_INPUT DATA_
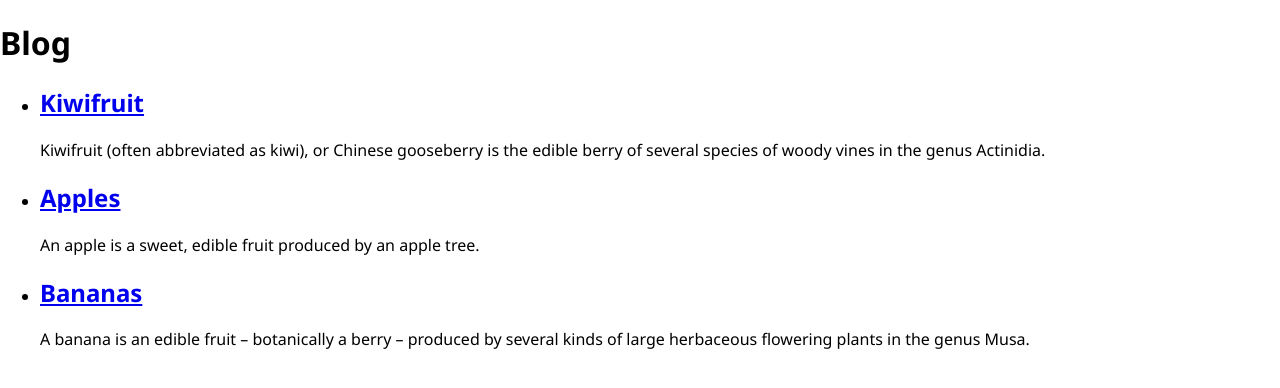
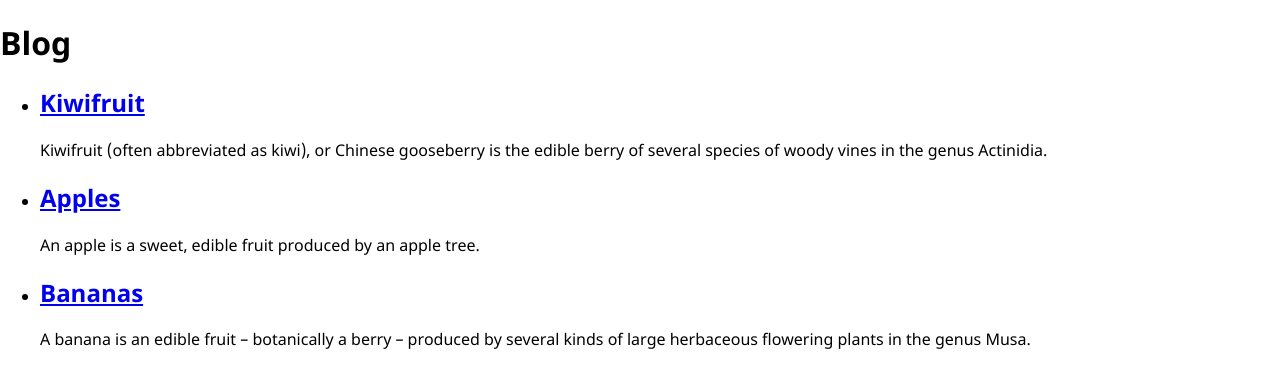
Before and after one commit to DaniellaCocco/daniellaco.de, a Jekyll site: the page built from blog/index.html, in a window 1280 px wide. Shown: the top 388 px of the page. Built offline with Jekyll 4.4.1, drawn with Linux system fonts in a browser that asks for light colours; comment, search, counter and statistics services are not loaded.

Commit message:
Self-host fonts

```diff
--- a/_layouts/default.html
+++ b/_layouts/default.html
@@ -14,10 +14,6 @@
       integrity="sha256-iM4Yzi/zLj/IshPWMC1IluRxTtRjMqjPGd97TZ9yYpU="
       crossorigin="anonymous">
     </script>
-    <link
-      href="https://fonts.googleapis.com/css?family=Noto+Sans:400,700&display=swap"
-      rel="stylesheet"
-    />
     <link
       rel="apple-touch-icon"
       sizes="180x180"
--- a/styles.scss
+++ b/styles.scss
@@ -2,6 +2,26 @@
 ---
 
 /* Site-wide styles. */
+
+/* noto-sans-regular - latin-ext */
+@font-face {
+  font-family: 'Noto Sans';
+  font-style: normal;
+  font-weight: 400;
+  src: local("Noto Sans"), local("NotoSans"),
+       url("/noto-sans-v9-latin-ext-regular.woff2") format("woff2"), /* Super Modern Browsers */
+       url("/noto-sans-v9-latin-ext-regular.woff") format("woff"), /* Modern Browsers */
+}
+
+/* noto-sans-700 - latin-ext */
+@font-face {
+  font-family: "Noto Sans";
+  font-style: normal;
+  font-weight: 700;
+  src: local("Noto Sans Bold"), local("NotoSans-Bold"),
+       url("/noto-sans-v9-latin-ext-700.woff2") format("woff2"), /* Super Modern Browsers */
+       url("/noto-sans-v9-latin-ext-700.woff") format("woff"), /* Modern Browsers */
+}
 
 body {
   font-family: "Noto Sans", sans-serif;
```
Also changed, not shown: noto-sans-v9-latin-ext-700.woff (added), noto-sans-v9-latin-ext-700.woff2 (added), noto-sans-v9-latin-ext-regular.woff (added), noto-sans-v9-latin-ext-regular.woff2 (added), 1 other file.
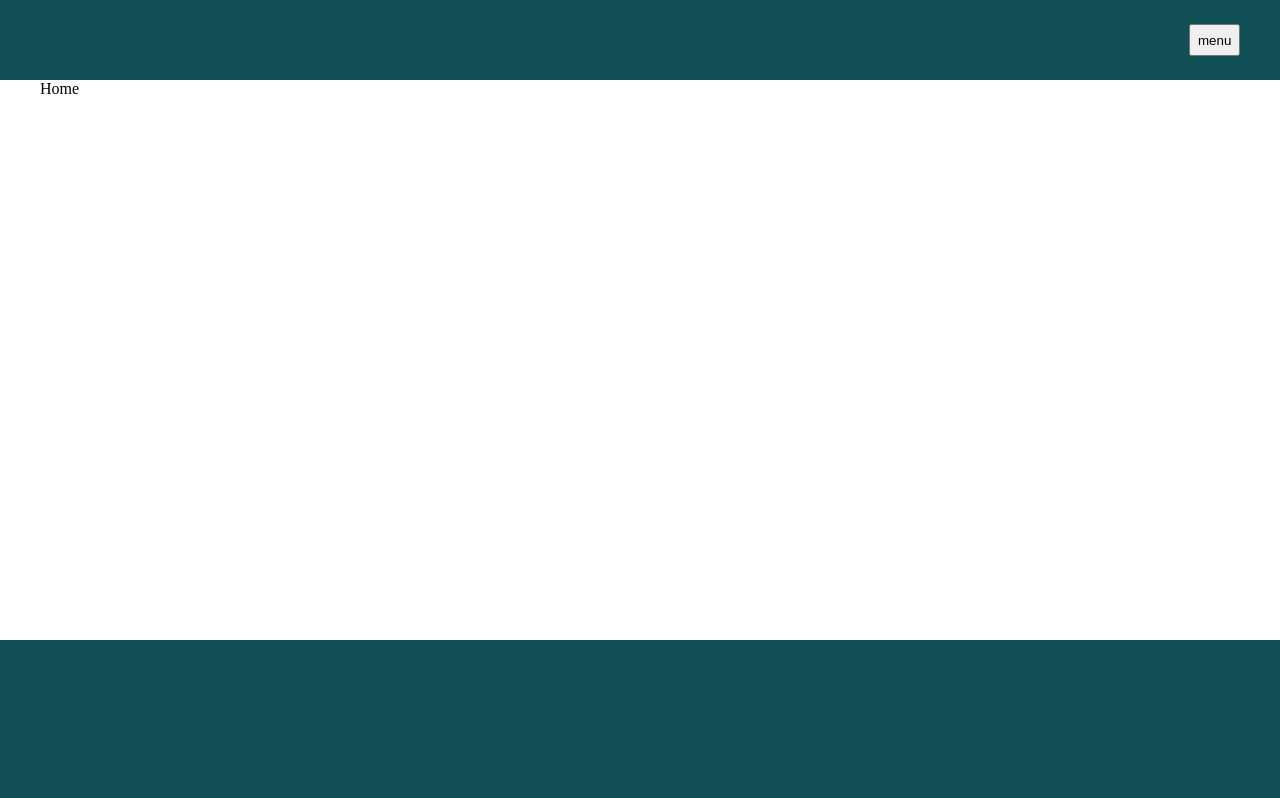
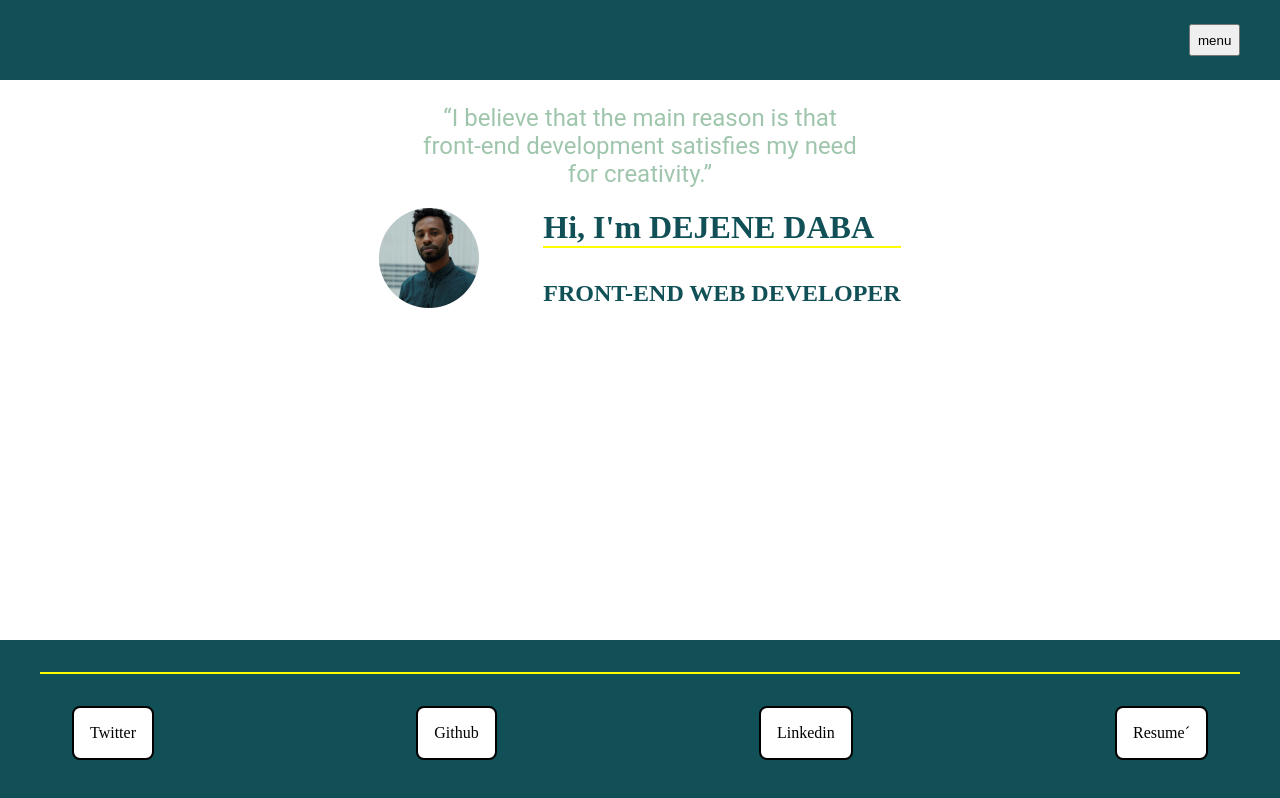
Before and after one commit to DEJENERUTA/portfolio, a React (Create React App) app: page / in a window 1280 px wide. Built offline with nearby package versions, Linux system fonts and the light colour scheme; the HTML template or start-up script is replaced by a standard one.

Commit message:
create footer and home page content

```diff
--- a/src/App.css
+++ b/src/App.css
@@ -12,7 +12,28 @@
 }
 .app-footer {
   background-color: var(--color-primary);
+  padding: 2em 0;
 }
+.app-footer-links {
+  display: flex;
+  justify-content: space-between;
+  align-items: center;
+  padding: 2em;
+  border-top: 2px solid #ffff00;
+}
+.app-footer-links a {
+  color: #000000;
+  text-decoration: none;
+  background-color: #ffffff;
+  padding: 1em;
+  border-radius: 8px;
+  border: 2px solid #000000;
+}
+.app-footer-links a:hover {
+  background-color: #000000;
+  color: #ffffff;
+}
+
 .app-header-inner-wrapper,
 .app-main-inner-wrapper,
 .app-footer-inner-wrapper {
--- a/src/App.js
+++ b/src/App.js
@@ -25,7 +25,14 @@ const App = () => {
         </div>
       </main>
       <footer className="app-footer">
-        <div className="app-footer-inner-wrapper"></div>
+        <div className="app-footer-inner-wrapper">
+          <div className="app-footer-links">
+            <a href="#">Twitter</a>
+            <a href="#">Github</a>
+            <a href="#">Linkedin</a>
+            <a href="#">Resume´</a>
+          </div>
+        </div>
       </footer>
     </div>
   );
--- /dev/null
+++ b/src/home/Home.css
@@ -0,0 +1,48 @@
+h1,
+h2 {
+  color: var(--color-primary);
+}
+
+.quotes {
+  text-align: center;
+  font-size: 1.5em;
+  font-family: "Roboto", sans-serif;
+  color: var(--color-accent);
+  margin-top: 1em;
+}
+.rotate-img {
+  border-radius: 10px;
+  width: 100px;
+  height: 100px;
+}
+.rotate-img:hover {
+  animation-name: rotate;
+  animation-duration: 0.7s;
+  animation-delay: 1s;
+}
+
+@keyframes rotate {
+  0% {
+    transform: rotate(0);
+  }
+  100% {
+    transform: rotate(360deg);
+  }
+}
+
+/* flex the home-content div */
+.home-content {
+  display: flex;
+  align-items: center;
+  justify-content: center;
+  height: 100%;
+  margin-top: 20px;
+  gap: 4em;
+}
+/* home title border buttom */
+
+.home-title {
+  border-bottom: 2px solid #ffff00;
+  margin-bottom: 1em;
+  max-width: 580px;
+}
--- a/src/home/Home.js
+++ b/src/home/Home.js
@@ -1,5 +1,32 @@
+import "./Home.css";
+
 const Home = () => {
-  return <div>Home</div>;
+  return (
+    <div className="home-wrapper">
+      <div className="quotes">
+        <p>“I believe that the main reason is that</p>
+        <p>
+          front-end development satisfies my need <br /> for creativity.”
+        </p>
+      </div>
+      <div className="home-content">
+        <img
+          className="rotate-img"
+          src="./assets/home-img.png"
+          alt=""
+          srcset=""
+        />
+        <div className="home-content-text">
+          <h1 className="home-title">
+            Hi, I'm <span className="home-title-name"> DEJENE DABA</span>
+            {/* make a line that is used for the title underline */}
+            <span className="home-title-underline"></span>
+          </h1>
+          <h2>FRONT-END WEB DEVELOPER</h2>
+        </div>
+      </div>
+    </div>
+  );
 };
 
 export default Home;
```
Also changed, not shown: public/assets/home-img.png (added).
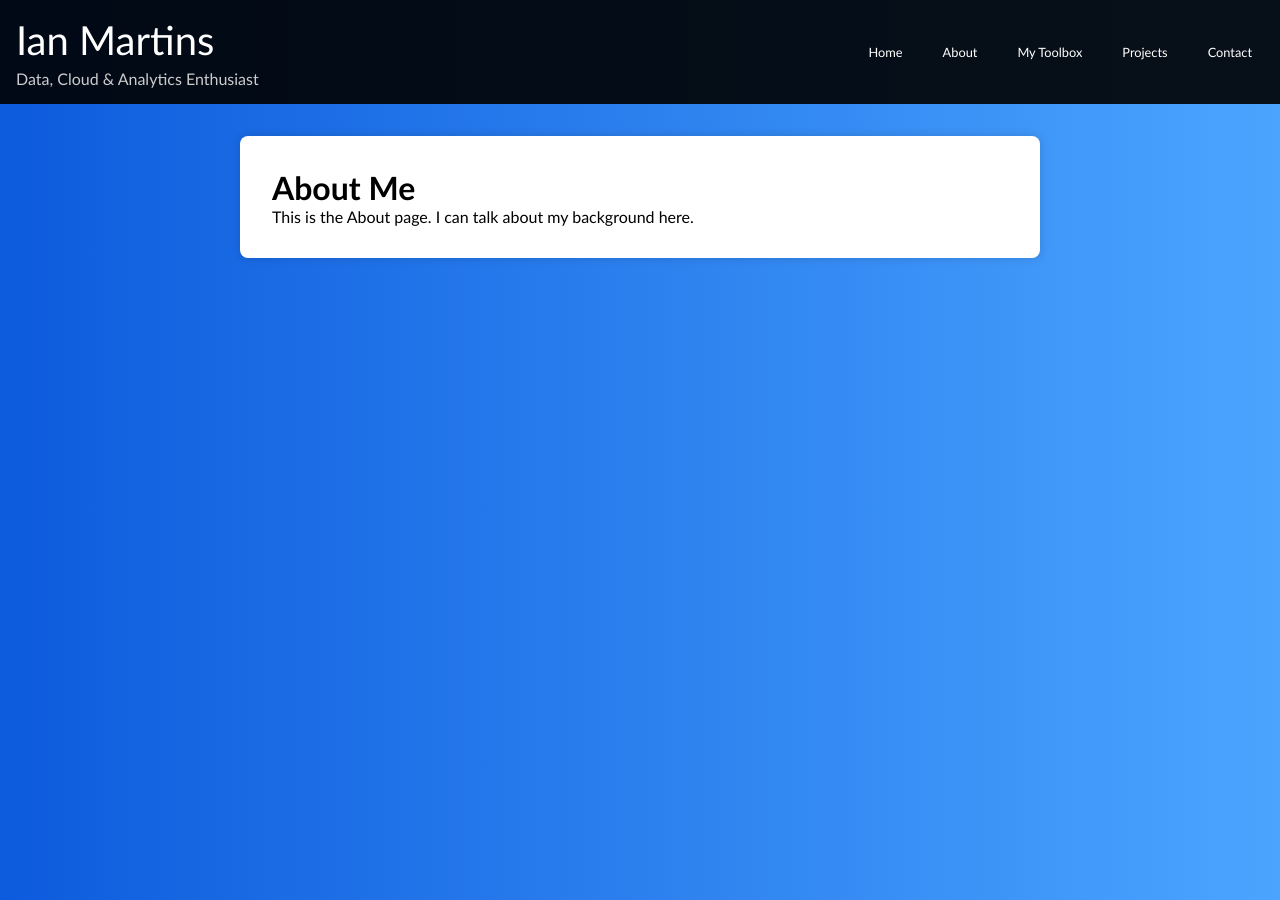
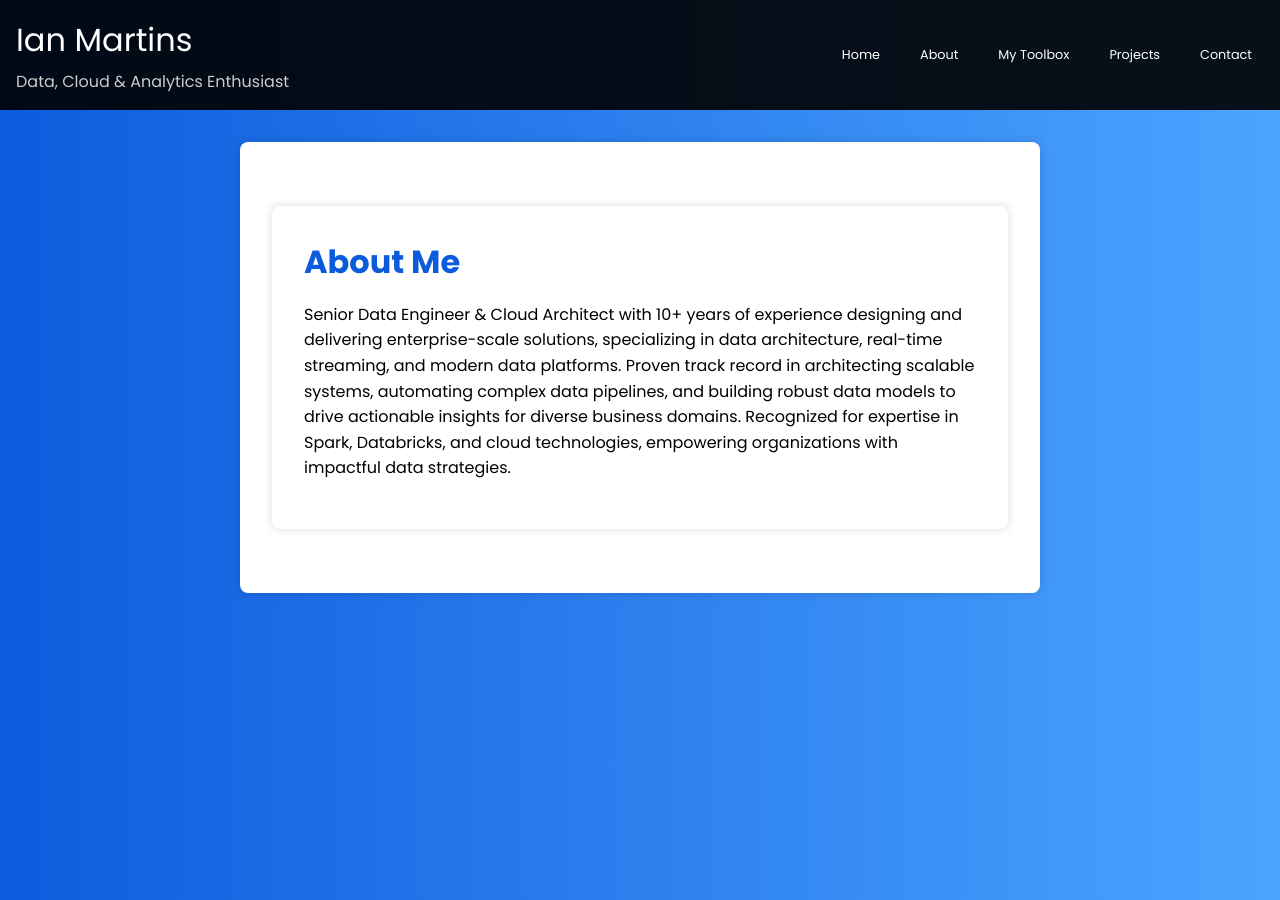
Before and after one commit to IanBMartins/github.io, a Jekyll site: the page built from about.html, in a window 1280 px wide. Built offline with Jekyll 4.4.1, drawn with Linux system fonts in a browser that asks for light colours.

Commit message:
Adjusting templates, text sizes, image sizes and text

```diff
--- a/_layouts/default.html
+++ b/_layouts/default.html
@@ -5,6 +5,7 @@
   <meta charset="UTF-8" />
   <meta name="viewport" content="width=device-width, initial-scale=1.0" />
   <title>{{ page.title }} | {{ site.title }}</title>
+  <link href="https://fonts.googleapis.com/css2?family=Poppins:wght@300;400;500;700&display=swap" rel="stylesheet">
   <style>
     /* Insert your shared CSS here, or link an external CSS file */
     * {
@@ -13,7 +14,7 @@
       box-sizing: border-box;
     }
     body {
-      font-family: "Trebuchet MS", sans-serif;
+      font-family: "Poppins", sans-serif;
       background: linear-gradient(to right, #0D5BDD, #4BA5FF);
       color: #000;
       min-height: 100vh;
@@ -30,7 +31,7 @@
       flex-direction: column;
     }
     .site-title {
-      font-size: 2.5rem;
+      font-size: 2rem;
       color: #fff;
       margin-bottom: 0.3rem;
     }
@@ -62,9 +63,15 @@
       border-radius: 8px;
       box-shadow: 0 0 10px rgba(0,0,0,0.15);
     }
-    h1.page-title {
+    .page-title {
       margin-bottom: 1rem;
       color: #0D5BDD;
+    }
+    .page-text{
+      font-size: 1rem;    /* Set the font size for text */
+      color: #000;        /* Black text */
+      line-height: 1.6;   /* Ensure good readability */
+      margin-bottom: 1rem; /* Space below paragraphs */
     }
 
     .projects-grid {
@@ -72,7 +79,6 @@
       grid-template-columns: repeat(auto-fit, minmax(200px, 1fr));
       gap: 1rem;
     }
-
     .project-card {
       background: #f7f7f7;
       border-radius: 8px;
@@ -80,19 +86,20 @@
       text-align: center;
       box-shadow: 0 2px 5px rgba(0, 0, 0, 0.1);
     }
-
     .project-card img {
       width: 100%;
+      height: 100%;
+      object-fit: cover;
       border-radius: 4px;
       margin-bottom: 1rem;
     }
-
     .project-card h3 {
+      font-size: 0.8rem;
       margin-bottom: 0.5rem;
       color: #0D5BDD;
     }
-
     .project-card p {
+      font-size: 0.5rem;
       color: #333;
     }
   </style>
--- /dev/null
+++ b/about.html
@@ -0,0 +1,14 @@
+---
+layout: default
+title: "About"
+---
+
+<div class="container">
+    <h1 class="page-title">About Me</h1>
+    <p class="page-text">
+        Senior Data Engineer & Cloud Architect with 10+ years of experience designing and delivering enterprise-scale solutions,
+        specializing in data architecture, real-time streaming, and modern data platforms. Proven track record in architecting scalable systems,
+        automating complex data pipelines, and building robust data models to drive actionable insights for diverse business domains.
+        Recognized for expertise in Spark, Databricks, and cloud technologies, empowering organizations with impactful data strategies.
+    </p>
+  </div>
--- a/about.md
+++ /dev/null
@@ -1,8 +0,0 @@
----
-layout: default
-title: "About"
----
-
-# About Me
-
-This is the About page. I can talk about my background here.
```
Also changed, not shown: contact.html (added, +13 -0 lines), contact.md (deleted, +0 -8 lines), index.html (added, +17 -0 lines), index.md (deleted, +0 -12 lines), projects.html (added, +11 -0 lines), projects.md (deleted, +0 -8 lines), toolbox.html (renamed from toolbox.md). Lines whose indentation alone changed are shown as unchanged.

_WORK TO COMPLETE_
Select and copy each line from the data that includes the word "page".

_TASK ANSWER_
Before and after one commit to DaniellaCocco/daniellaco.de, a Jekyll site: the page built from blog/index.html, in a window 1280 px wide. Shown: the top 388 px of the page. Built offline with Jekyll 4.4.1, drawn with Linux system fonts in a browser that asks for light colours; comment, search, counter and statistics services are not loaded.
Before and after one commit to DEJENERUTA/portfolio, a React (Create React App) app: page / in a window 1280 px wide. Built offline with nearby package versions, Linux system fonts and the light colour scheme; the HTML template or start-up script is replaced by a standard one.
create footer and home page content
Before and after one commit to IanBMartins/github.io, a Jekyll site: the page built from about.html, in a window 1280 px wide. Built offline with Jekyll 4.4.1, drawn with Linux system fonts in a browser that asks for light colours.
   <title>{{ page.title }} | {{ site.title }}</title>
-    h1.page-title {
+    .page-title {
+    .page-text{
+    <h1 class="page-title">About Me</h1>
+    <p class="page-text">
-This is the About page. I can talk about my background here.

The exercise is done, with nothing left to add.